That's for them to decide, not me, but the point is to say that ever piece of data has a risk and reward, and all businesses need to seriously consider this balance before switching on funky features like ANPR.
Some of the reasons some of our customers use ANPR, and the limitations imposed, include:
- Managing site access to approved vehicles only (via camera + barrier combo). Vehicles on the road beyond the barrier can be seen by the camera, but number plates are not recorded until the barrier is approached.
- Monitoring an area beset by fly-tipping. Number plates of vehicles are recorded once fully turned off the main road and into the affected area.
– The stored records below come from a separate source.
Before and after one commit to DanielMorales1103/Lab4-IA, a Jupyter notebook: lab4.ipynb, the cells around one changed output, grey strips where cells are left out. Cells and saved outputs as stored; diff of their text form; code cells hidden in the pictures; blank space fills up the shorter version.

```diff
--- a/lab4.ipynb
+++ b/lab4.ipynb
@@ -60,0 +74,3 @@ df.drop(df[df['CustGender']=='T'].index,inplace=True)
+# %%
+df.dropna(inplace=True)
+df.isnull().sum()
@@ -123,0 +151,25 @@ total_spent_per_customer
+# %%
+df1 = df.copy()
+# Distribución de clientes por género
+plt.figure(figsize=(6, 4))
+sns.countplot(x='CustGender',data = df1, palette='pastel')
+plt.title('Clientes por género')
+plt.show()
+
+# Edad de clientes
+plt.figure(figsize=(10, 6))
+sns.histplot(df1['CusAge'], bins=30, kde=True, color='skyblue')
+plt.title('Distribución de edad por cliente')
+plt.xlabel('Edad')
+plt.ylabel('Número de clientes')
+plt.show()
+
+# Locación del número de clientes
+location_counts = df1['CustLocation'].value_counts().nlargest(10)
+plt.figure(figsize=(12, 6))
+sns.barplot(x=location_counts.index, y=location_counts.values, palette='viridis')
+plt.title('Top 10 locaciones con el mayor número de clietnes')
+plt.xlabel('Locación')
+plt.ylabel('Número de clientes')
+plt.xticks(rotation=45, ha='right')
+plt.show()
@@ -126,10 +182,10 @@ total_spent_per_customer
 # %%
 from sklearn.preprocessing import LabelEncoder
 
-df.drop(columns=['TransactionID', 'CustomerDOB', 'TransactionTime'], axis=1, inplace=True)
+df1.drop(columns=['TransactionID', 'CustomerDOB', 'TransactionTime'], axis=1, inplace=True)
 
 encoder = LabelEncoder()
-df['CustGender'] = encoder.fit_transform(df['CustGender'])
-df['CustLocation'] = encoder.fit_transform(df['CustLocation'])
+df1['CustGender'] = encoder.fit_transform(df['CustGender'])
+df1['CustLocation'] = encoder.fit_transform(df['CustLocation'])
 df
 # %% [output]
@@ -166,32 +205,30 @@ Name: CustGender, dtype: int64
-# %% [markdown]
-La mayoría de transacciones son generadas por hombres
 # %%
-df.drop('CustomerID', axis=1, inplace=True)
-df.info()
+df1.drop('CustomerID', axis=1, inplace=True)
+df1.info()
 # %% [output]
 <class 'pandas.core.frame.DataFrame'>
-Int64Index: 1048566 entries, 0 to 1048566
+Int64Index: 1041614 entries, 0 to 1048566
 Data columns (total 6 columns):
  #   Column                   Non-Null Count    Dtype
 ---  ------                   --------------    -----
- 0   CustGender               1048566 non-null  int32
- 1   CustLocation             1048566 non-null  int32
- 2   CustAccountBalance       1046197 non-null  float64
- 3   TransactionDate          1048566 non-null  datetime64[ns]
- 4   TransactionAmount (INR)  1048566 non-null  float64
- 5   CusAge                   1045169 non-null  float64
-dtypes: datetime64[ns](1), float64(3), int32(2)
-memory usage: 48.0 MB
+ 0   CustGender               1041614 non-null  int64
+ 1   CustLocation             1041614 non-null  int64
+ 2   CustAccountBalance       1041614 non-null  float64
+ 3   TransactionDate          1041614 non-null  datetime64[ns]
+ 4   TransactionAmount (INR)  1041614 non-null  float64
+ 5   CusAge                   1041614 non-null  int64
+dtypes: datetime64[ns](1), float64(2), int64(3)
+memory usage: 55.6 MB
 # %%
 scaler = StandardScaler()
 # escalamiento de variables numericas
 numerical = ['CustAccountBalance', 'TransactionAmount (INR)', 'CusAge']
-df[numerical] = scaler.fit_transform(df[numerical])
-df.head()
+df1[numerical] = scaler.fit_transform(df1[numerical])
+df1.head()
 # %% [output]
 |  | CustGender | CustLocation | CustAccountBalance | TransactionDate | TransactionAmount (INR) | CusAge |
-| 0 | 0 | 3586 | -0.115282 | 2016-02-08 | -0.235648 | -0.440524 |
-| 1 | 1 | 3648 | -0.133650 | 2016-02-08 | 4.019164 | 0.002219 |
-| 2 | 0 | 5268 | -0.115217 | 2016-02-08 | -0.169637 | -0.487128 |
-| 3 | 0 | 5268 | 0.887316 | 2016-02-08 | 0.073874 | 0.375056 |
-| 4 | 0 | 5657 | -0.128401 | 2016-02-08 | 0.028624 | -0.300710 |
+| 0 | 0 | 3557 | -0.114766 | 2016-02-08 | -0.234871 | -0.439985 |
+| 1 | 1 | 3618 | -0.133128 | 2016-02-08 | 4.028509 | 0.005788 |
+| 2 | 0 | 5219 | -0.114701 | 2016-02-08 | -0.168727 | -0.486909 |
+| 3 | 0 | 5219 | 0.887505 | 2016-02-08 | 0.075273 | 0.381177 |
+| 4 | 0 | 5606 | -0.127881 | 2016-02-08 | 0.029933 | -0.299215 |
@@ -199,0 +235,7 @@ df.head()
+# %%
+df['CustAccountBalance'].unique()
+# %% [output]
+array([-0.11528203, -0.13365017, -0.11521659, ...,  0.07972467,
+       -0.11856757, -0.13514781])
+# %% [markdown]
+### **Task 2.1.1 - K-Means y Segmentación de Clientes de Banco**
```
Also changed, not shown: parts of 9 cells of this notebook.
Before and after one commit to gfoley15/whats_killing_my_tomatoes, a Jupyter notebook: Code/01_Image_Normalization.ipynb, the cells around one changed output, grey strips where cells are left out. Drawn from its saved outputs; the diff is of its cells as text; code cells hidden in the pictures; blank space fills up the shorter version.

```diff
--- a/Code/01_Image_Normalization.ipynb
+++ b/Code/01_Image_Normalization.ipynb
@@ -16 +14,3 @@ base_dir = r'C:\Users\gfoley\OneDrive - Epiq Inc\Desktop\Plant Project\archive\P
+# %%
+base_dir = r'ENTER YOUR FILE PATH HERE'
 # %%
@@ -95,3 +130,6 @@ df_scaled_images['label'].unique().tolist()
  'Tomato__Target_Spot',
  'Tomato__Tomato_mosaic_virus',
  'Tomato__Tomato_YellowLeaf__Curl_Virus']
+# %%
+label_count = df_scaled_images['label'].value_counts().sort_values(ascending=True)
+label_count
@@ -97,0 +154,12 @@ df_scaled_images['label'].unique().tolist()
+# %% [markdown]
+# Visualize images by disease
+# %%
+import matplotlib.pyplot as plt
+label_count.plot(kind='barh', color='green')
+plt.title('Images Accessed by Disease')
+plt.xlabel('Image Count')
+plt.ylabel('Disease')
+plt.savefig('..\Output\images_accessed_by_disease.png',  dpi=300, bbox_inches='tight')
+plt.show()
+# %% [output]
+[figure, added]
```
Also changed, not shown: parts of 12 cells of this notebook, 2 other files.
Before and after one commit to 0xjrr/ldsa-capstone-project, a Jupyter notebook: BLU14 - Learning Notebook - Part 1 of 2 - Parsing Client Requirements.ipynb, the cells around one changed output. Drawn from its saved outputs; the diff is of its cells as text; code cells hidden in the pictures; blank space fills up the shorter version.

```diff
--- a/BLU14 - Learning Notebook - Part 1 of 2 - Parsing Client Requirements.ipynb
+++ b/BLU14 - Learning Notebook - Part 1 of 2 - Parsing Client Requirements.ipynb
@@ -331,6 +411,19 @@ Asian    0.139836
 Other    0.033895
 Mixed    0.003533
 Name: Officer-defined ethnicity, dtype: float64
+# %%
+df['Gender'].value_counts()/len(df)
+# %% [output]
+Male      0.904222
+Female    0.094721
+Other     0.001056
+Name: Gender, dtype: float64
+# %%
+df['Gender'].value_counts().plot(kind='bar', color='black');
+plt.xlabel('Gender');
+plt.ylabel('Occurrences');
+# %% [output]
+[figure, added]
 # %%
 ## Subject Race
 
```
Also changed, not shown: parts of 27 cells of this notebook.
Records are kept for a limited time, just enough to allow for manual retreival in case of an incident.
In effect, only gather what you need, only keep it for as long as you need it, and make sure you regularly return to the reasons that you need it, so if this changes, data gathering won't continue indefinitely without good reason.
Start with "Secure by Default", and record from there.
Whether Sheffield Council's ANPR system was delivered by the vendor as entirely lacking in access control is not entirely clear, but we know from the artcile the system was first installed in 2014, and although this isn't a long time ago, things have changed quite a lot since then.
The visual security (CCTV) industry has had an issue with a proliferation of cheap but powerful devices, in particual IP cameras, being home installed and being open to public access by default. Being plentiful, powerful and lacking in security, these devices were targeted by hackers to use in their attacks on businesses and indiviuals.
As a result the industry and British Government came together to launch the "Secure By Default" initiative. You can see our blog about it here, but it is in effect a kite mark initiative whereby products sold under the kitemark are certified to be secure from easy external attack if they are just turned on, connected and left.
By ensuring you only purchase Secure By Default products you can ensure a basic level of security from the start, making for a sound security foundation.
Now, it may be that you will need to loosen some of this security in order to enable, for instance, remote access to camera dashboard, and this is where procedures and recording comes in. You must make it your business to know who is requesting system security changes, why they need it, and whether loosening your overall security is sufficient pay off for the usability gains made. Otherwise all your good security can be undone, and you won't know when, why, and for how long this has been for.
I suspect this may the boat in which Sheffield City Council find itself right now.
I geenuinely wish them good luck in recovering from this scandal, and if they want someone to come and build a properly secure system for them, they know where I am!